**** Material supplied
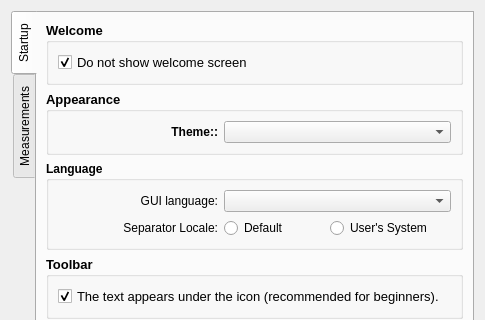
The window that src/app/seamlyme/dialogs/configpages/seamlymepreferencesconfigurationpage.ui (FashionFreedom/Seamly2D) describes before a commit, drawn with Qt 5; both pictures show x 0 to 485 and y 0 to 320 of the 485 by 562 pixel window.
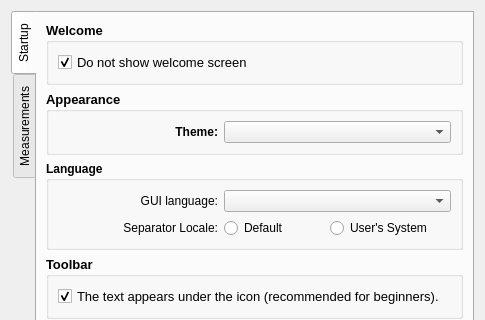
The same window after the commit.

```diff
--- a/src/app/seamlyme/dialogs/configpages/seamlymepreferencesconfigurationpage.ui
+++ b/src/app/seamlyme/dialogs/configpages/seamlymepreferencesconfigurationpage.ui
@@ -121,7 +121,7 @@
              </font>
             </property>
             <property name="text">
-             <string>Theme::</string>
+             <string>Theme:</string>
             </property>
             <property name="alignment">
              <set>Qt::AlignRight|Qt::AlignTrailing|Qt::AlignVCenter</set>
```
********
**** Material supplied
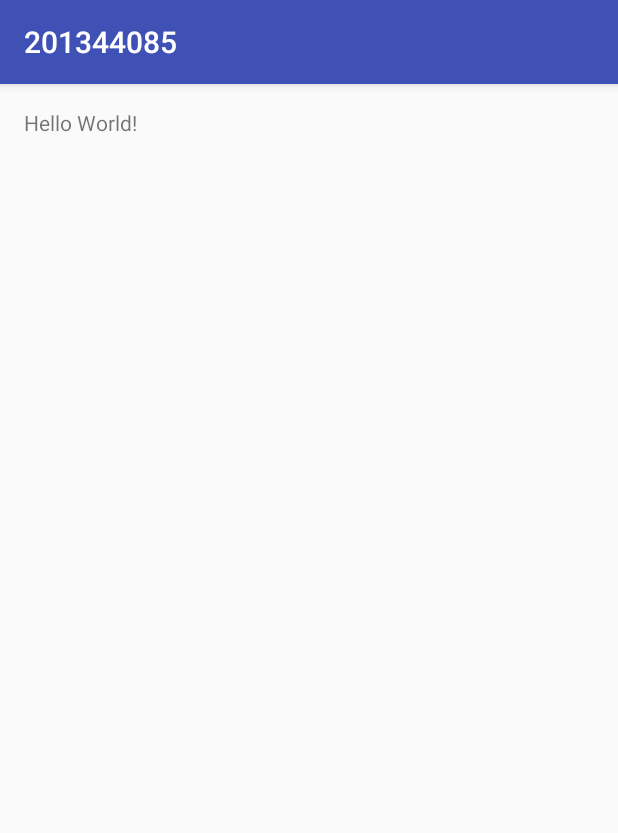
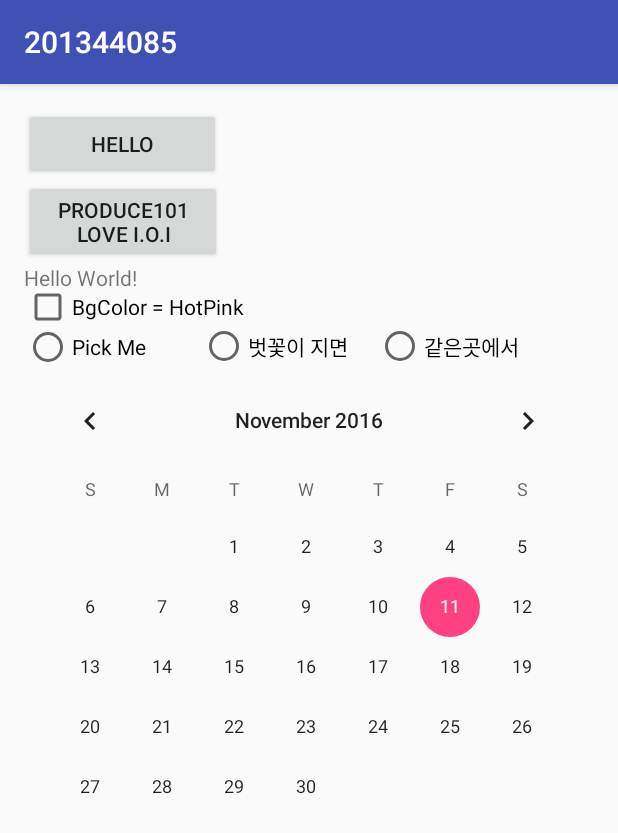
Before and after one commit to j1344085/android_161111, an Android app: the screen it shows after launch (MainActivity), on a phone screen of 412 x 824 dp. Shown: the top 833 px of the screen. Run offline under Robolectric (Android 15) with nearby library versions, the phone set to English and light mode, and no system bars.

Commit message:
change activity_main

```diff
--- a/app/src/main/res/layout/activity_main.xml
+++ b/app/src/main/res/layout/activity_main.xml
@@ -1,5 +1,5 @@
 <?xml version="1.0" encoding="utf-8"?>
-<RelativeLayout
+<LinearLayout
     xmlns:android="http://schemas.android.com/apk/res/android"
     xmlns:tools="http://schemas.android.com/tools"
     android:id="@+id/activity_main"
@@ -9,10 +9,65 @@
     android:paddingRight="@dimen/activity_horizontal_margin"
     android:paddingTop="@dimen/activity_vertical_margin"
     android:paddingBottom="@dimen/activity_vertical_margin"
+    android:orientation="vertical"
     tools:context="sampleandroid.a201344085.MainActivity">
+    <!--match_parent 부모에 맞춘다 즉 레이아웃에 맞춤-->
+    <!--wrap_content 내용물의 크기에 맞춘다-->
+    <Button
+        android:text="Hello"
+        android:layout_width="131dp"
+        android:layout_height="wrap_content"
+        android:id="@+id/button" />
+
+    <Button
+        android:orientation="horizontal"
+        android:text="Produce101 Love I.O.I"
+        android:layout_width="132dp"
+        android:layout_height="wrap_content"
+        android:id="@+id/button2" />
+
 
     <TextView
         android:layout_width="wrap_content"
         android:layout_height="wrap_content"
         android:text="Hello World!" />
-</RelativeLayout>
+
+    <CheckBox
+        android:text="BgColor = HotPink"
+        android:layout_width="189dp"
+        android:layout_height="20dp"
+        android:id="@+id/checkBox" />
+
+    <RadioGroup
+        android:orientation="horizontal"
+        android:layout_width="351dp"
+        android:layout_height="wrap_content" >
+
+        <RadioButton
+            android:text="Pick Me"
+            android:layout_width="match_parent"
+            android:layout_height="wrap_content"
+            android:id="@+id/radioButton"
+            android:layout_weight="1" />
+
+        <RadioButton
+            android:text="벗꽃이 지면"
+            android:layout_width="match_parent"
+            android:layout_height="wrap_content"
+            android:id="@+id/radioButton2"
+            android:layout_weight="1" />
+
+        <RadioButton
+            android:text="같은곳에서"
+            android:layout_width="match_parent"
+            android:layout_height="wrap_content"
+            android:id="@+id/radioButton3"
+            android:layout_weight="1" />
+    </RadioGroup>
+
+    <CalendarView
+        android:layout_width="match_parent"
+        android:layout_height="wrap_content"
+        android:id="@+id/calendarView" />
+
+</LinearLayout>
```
********
● **What you will do**
Using the data above, return each line that includes the word "MainActivity".

● **Result**
Before and after one commit to j1344085/android_161111, an Android app: the screen it shows after launch (MainActivity), on a phone screen of 412 x 824 dp. Shown: the top 833 px of the screen. Run offline under Robolectric (Android 15) with nearby library versions, the phone set to English and light mode, and no system bars.
     tools:context="sampleandroid.a201344085.MainActivity">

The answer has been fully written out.